survey, it appears that the motive for converting made little difference
down the line.
"Ninety eight percent of our students remained in
Israel and keep a traditional Jewish lifestyle," says Ausubel. She
supplies a long list of names and phone numbers of those willing to be
interviewed. I've changed their names. If we are prohibited from reminding
the convert, why remind their neighbors? Besides, years after successful
conversion our rabbinical authorities can declare conversions void, with
one stroke of the pen destroying the lives of the convert and her
children. The women I've spoken to confirm that the conversion course was
the seminal experience of their lives, a rich well of Jewish knowledge and
love that has served them and their family. Conversion without
Take Olga, who chose to use her Jewish father's name in
Russia because she identified with the Jewish people. For that, she faced
a lifetime of anti-Semitism. She knew she wasn't officially Jewish. She
separated from her husband for the time it took for her to complete
Evita arrived from Mexico
when her future husband's family made it clear they would reject her even
if she converted. Her future husband threatened to commit suicide if they
couldn't wed. Ausubel arranged for the wedding in a synagogue basement. At
the brit mila of their first child, the extended family was
On the day Diane went to the ritual bath to convert,
Ausubel received word that Diane's father had died. She waited until she
immersed to tell her. Said a tearful Diane, "On this day, one Jewish soul
left the world and another came into the world."
to make Jewish home life so appealing that everyone wants to give their
children the gift of a strong Jewish identity," says Ausubel. "The process
has to work, and then the final pledge has to come as a powerful
conclusion of a process so that even those who might have had doubts
before experience a life change.
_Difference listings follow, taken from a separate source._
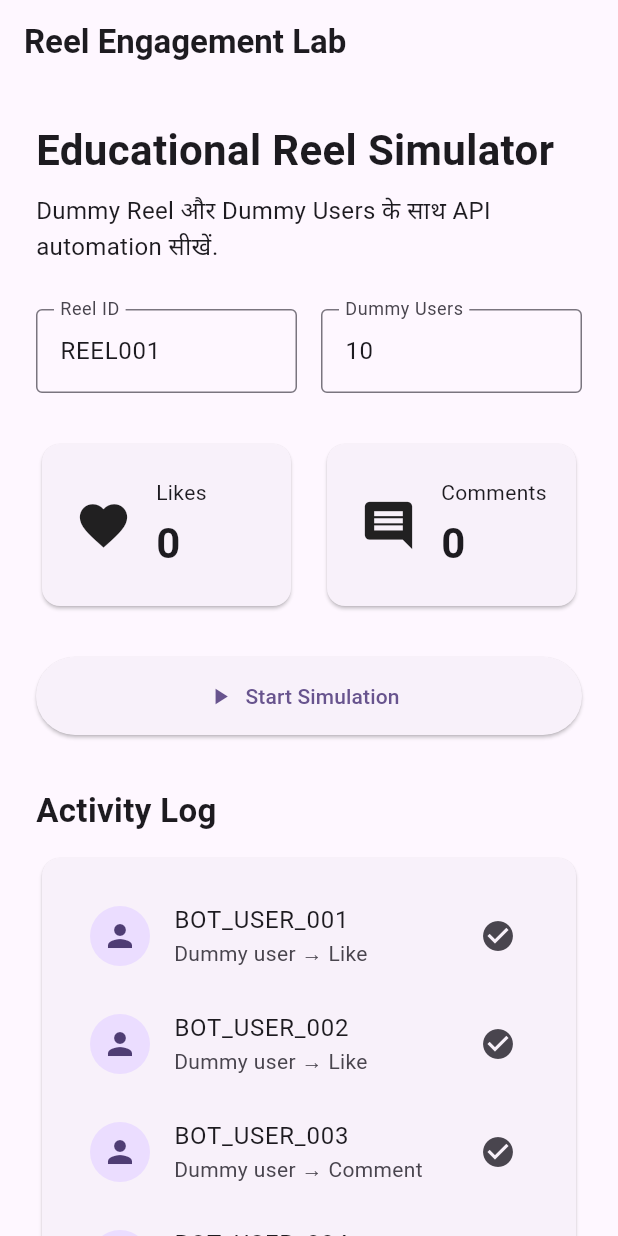
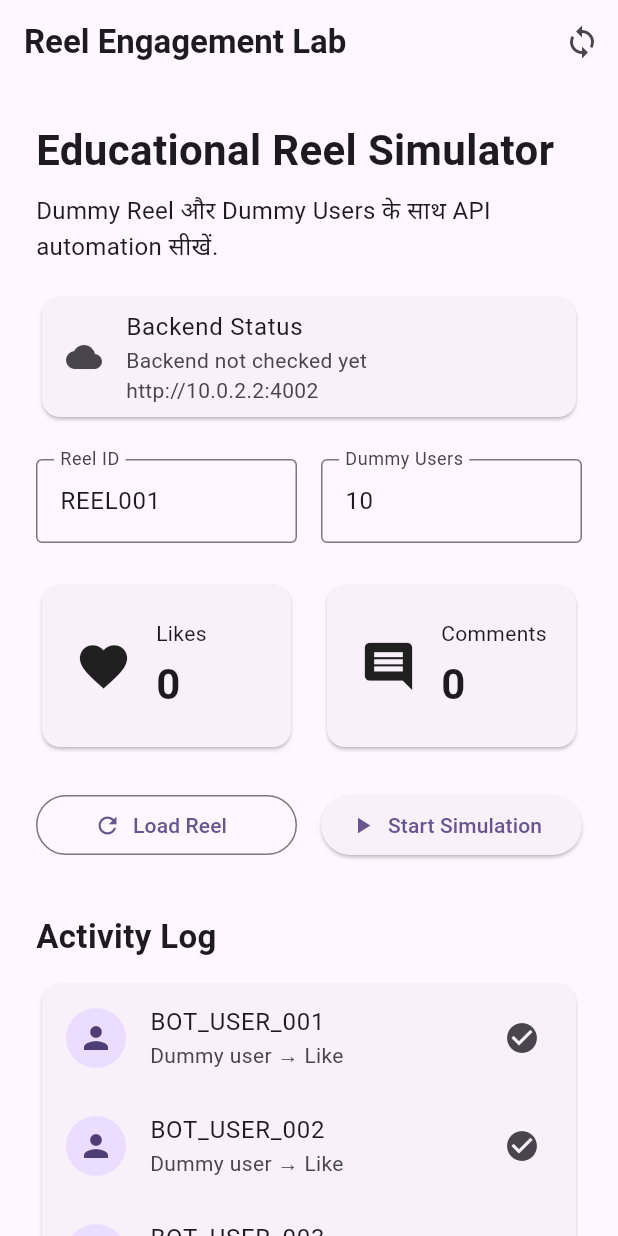
Before and after one commit to thegkexpert662-afk/reel-engagement, a Flutter app: the screen it shows after launch, on a phone screen of 412 x 824 dp. Run offline on Flutter 3.47's test engine with Material 3 defaults, Android fonts, the phone set to English and light mode, and no system bars.

Commit message:
Connect Flutter dashboard to backend API

```diff
--- a/frontend/lib/main.dart
+++ b/frontend/lib/main.dart
@@ -1,15 +1,15 @@
+import 'dart:convert';
+import 'package:flutter/foundation.dart';
 import 'package:flutter/material.dart';
+import 'package:http/http.dart' as http;
 
-void main() {
-  runApp(const ReelEngagementApp());
-}
+void main() => runApp(const ReelEngagementApp());
 
 class ReelEngagementApp extends StatelessWidget {
   const ReelEngagementApp({super.key});
 
   @override
-  Widget build(BuildContext context) {
-    return MaterialApp(
+  Widget build(BuildContext context) => MaterialApp(
     debugShowCheckedModeBanner: false,
     title: 'Reel Engagement Lab',
     theme: ThemeData(
@@ -19,11 +19,9 @@ class ReelEngagementApp extends StatelessWidget {
     home: const DashboardScreen(),
   );
 }
-}
 
 class DashboardScreen extends StatefulWidget {
   const DashboardScreen({super.key});
-
   @override
   State<DashboardScreen> createState() => _DashboardScreenState();
 }
@@ -31,24 +29,58 @@ class DashboardScreen extends StatefulWidget {
 class _DashboardScreenState extends State<DashboardScreen> {
   final reelController = TextEditingController(text: 'REEL001');
   final usersController = TextEditingController(text: '10');
-
   int likes = 0;
   int comments = 0;
   bool running = false;
+  String status = 'Backend not checked yet';
 
-  void startSimulation() {
+  String get apiBaseUrl => kIsWeb ? 'http://localhost:4002' : 'http://10.0.2.2:4002';
+
+  Future<void> loadReel() async {
+    setState(() => status = 'Connecting to backend...');
+    try {
+      final response = await http.get(
+        Uri.parse('$apiBaseUrl/api/reels/${reelController.text.trim()}'),
+      );
+      if (response.statusCode != 200) throw Exception('Reel not found');
+      final data = jsonDecode(response.body) as Map<String, dynamic>;
+      setState(() {
+        likes = data['likes'] ?? 0;
+        comments = data['comments'] ?? 0;
+        status = 'Backend connected';
+      });
+    } catch (e) {
+      setState(() => status = 'Connection failed: $e');
+    }
+  }
+
+  Future<void> startSimulation() async {
     final users = int.tryParse(usersController.text) ?? 10;
-
     setState(() {
       running = true;
-      likes += users;
+      status = 'Running dummy simulation...';
     });
-
-    Future.delayed(const Duration(seconds: 1), () {
-      if (mounted) {
-        setState(() => running = false);
+    try {
+      final response = await http.post(
+        Uri.parse('$apiBaseUrl/api/simulator/run'),
+        headers: {'Content-Type': 'application/json'},
+        body: jsonEncode({
+          'reelId': reelController.text.trim(),
+          'users': users,
+        }),
+      );
+      if (response.statusCode != 200) throw Exception('Simulation failed');
+      final data = jsonDecode(response.body) as Map<String, dynamic>;
+      setState(() {
+        likes = data['likes'] ?? likes;
+        comments = data['comments'] ?? comments;
+        status = 'Simulation completed';
+      });
+    } catch (e) {
+      setState(() => status = 'Simulation failed: $e');
+    } finally {
+      if (mounted) setState(() => running = false);
     }
-    });
   }
 
   @override
@@ -59,13 +91,10 @@ class _DashboardScreenState extends State<DashboardScreen> {
   }
 
   @override
-  Widget build(BuildContext context) {
-    return Scaffold(
+  Widget build(BuildContext context) => Scaffold(
     appBar: AppBar(
-        title: const Text(
-          'Reel Engagement Lab',
-          style: TextStyle(fontWeight: FontWeight.bold),
-        ),
+      title: const Text('Reel Engagement Lab', style: TextStyle(fontWeight: FontWeight.bold)),
+      actions: [IconButton(onPressed: loadReel, icon: const Icon(Icons.sync))],
     ),
     body: SingleChildScrollView(
       padding: const EdgeInsets.all(24),
@@ -75,143 +104,94 @@ class _DashboardScreenState extends State<DashboardScreen> {
           child: Column(
             crossAxisAlignment: CrossAxisAlignment.start,
             children: [
-                const Text(
-                  'Educational Reel Simulator',
-                  style: TextStyle(fontSize: 28, fontWeight: FontWeight.bold),
-                ),
+              const Text('Educational Reel Simulator',
+                style: TextStyle(fontSize: 28, fontWeight: FontWeight.bold)),
               const SizedBox(height: 8),
-                const Text(
-                  'Dummy Reel और Dummy Users के साथ API automation सीखें.',
-                  style: TextStyle(fontSize: 16),
-                ),
-                const SizedBox(height: 30),
-                Row(
-                  children: [
-                    Expanded(
-                      child: TextField(
+              const Text('Dummy Reel और Dummy Users के साथ API automation सीखें.',
+                style: TextStyle(fontSize: 16)),
+              const SizedBox(height: 18),
+              Card(child: ListTile(
+                leading: Icon(status.contains('connected') || status.contains('completed')
+                    ? Icons.cloud_done : Icons.cloud),
+                title: const Text('Backend Status'),
+                subtitle: Text('$status\n$apiBaseUrl'),
+              )),
+              const SizedBox(height: 24),
+              Row(children: [
+                Expanded(child: TextField(
                   controller: reelController,
                   decoration: const InputDecoration(
-                          labelText: 'Reel ID',
-                          hintText: 'REEL001',
-                          border: OutlineInputBorder(),
-                        ),
-                      ),
-                    ),
+                    labelText: 'Reel ID', hintText: 'REEL001',
+                    border: OutlineInputBorder()),
+                )),
                 const SizedBox(width: 16),
-                    Expanded(
-                      child: TextField(
+                Expanded(child: TextField(
                   controller: usersController,
                   keyboardType: TextInputType.number,
                   decoration: const InputDecoration(
-                          labelText: 'Dummy Users',
-                          border: OutlineInputBorder(),
-                        ),
-                      ),
-                    ),
-                  ],
-                ),
-                const SizedBox(height: 30),
-                Row(
-                  children: [
-                    Expanded(
-                      child: _statCard('Likes', likes.toString(), Icons.favorite),
-                    ),
+                    labelText: 'Dummy Users', border: OutlineInputBorder()),
+                )),
+              ]),
+              const SizedBox(height: 24),
+              Row(children: [
+                Expanded(child: _statCard('Likes', likes.toString(), Icons.favorite)),
                 const SizedBox(width: 16),
-                    Expanded(
-                      child: _statCard('Comments', comments.toString(), Icons.comment),
-                    ),
-                  ],
-                ),
-                const SizedBox(height: 30),
-                SizedBox(
-                  width: double.infinity,
-                  height: 52,
-                  child: ElevatedButton.icon(
+                Expanded(child: _statCard('Comments', comments.toString(), Icons.comment)),
+              ]),
+              const SizedBox(height: 24),
+              Row(children: [
+                Expanded(child: OutlinedButton.icon(
+                  onPressed: running ? null : loadReel,
+                  icon: const Icon(Icons.refresh), label: const Text('Load Reel'))),
+                const SizedBox(width: 16),
+                Expanded(child: ElevatedButton.icon(
                   onPressed: running ? null : startSimulation,
                   icon: Icon(running ? Icons.hourglass_top : Icons.play_arrow),
-                    label: Text(
-                      running ? 'Simulation Running...' : 'Start Simulation',
-                    ),
-                  ),
-                ),
+                  label: Text(running ? 'Running...' : 'Start Simulation'))),
+              ]),
               const SizedBox(height: 35),
-                const Text(
-                  'Activity Log',
-                  style: TextStyle(fontSize: 22, fontWeight: FontWeight.bold),
-                ),
+              const Text('Activity Log',
+                style: TextStyle(fontSize: 22, fontWeight: FontWeight.bold)),
               const SizedBox(height: 12),
-                Card(
-                  child: Padding(
-                    padding: const EdgeInsets.all(16),
-                    child: Column(
-                      children: [
+              Card(child: Column(children: [
                 _activity('BOT_USER_001', 'Like'),
                 _activity('BOT_USER_002', 'Like'),
                 _activity('BOT_USER_003', 'Comment'),
                 _activity('BOT_USER_004', 'Like'),
-                      ],
-                    ),
-                  ),
-                ),
-                const SizedBox(height: 30),
-                const Card(
-                  child: Padding(
+              ])),
+              const SizedBox(height: 24),
+              const Card(child: Padding(
                 padding: EdgeInsets.all(16),
-                    child: Row(
-                      children: [
-                        Icon(Icons.school),
-                        SizedBox(width: 12),
-                        Expanded(
-                          child: Text(
-                            'Educational mode: यह simulator केवल dummy data पर चलता है।',
-                          ),
-                        ),
-                      ],
-                    ),
-                  ),
-                ),
+                child: Row(children: [
+                  Icon(Icons.school), SizedBox(width: 12),
+                  Expanded(child: Text(
+                    'Educational mode: यह simulator केवल dummy data पर चलता है.')),
+                ]),
+              )),
             ],
           ),
         ),
       ),
     ),
   );
-  }
 
-  Widget _statCard(String title, String value, IconData icon) {
-    return Card(
+  Widget _statCard(String title, String value, IconData icon) => Card(
     child: Padding(
       padding: const EdgeInsets.all(22),
-        child: Row(
-          children: [
-            Icon(icon, size: 38),
-            const SizedBox(width: 16),
-            Column(
-              crossAxisAlignment: CrossAxisAlignment.start,
-              children: [
-                Text(title),
-                const SizedBox(height: 4),
-                Text(
-                  value,
-                  style: const TextStyle(
-                    fontSize: 28,
-                    fontWeight: FontWeight.bold,
-                  ),
-                ),
-              ],
-            ),
-          ],
-        ),
+      child: Row(children: [
+        Icon(icon, size: 38), const SizedBox(width: 16),
+        Column(crossAxisAlignment: CrossAxisAlignment.start, children: [
+          Text(title), const SizedBox(height: 4),
+          Text(value, style: const TextStyle(fontSize: 28, fontWeight: FontWeight.bold)),
+        ]),
+      ]),
     ),
   );
-  }
 
-  Widget _activity(String user, String action) {
-    return ListTile(
+  Widget _activity(String user, String action) => ListTile(
     leading: const CircleAvatar(child: Icon(Icons.person)),
     title: Text(user),
     subtitle: Text('Dummy user → $action'),
     trailing: const Icon(Icons.check_circle),
   );
 }
-}
```
Lines whose indentation alone changed are shown as unchanged.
It's a process filled with love; 36 times
in our Torah we are urged to love the stranger."
We have a peculiar
way of showing it.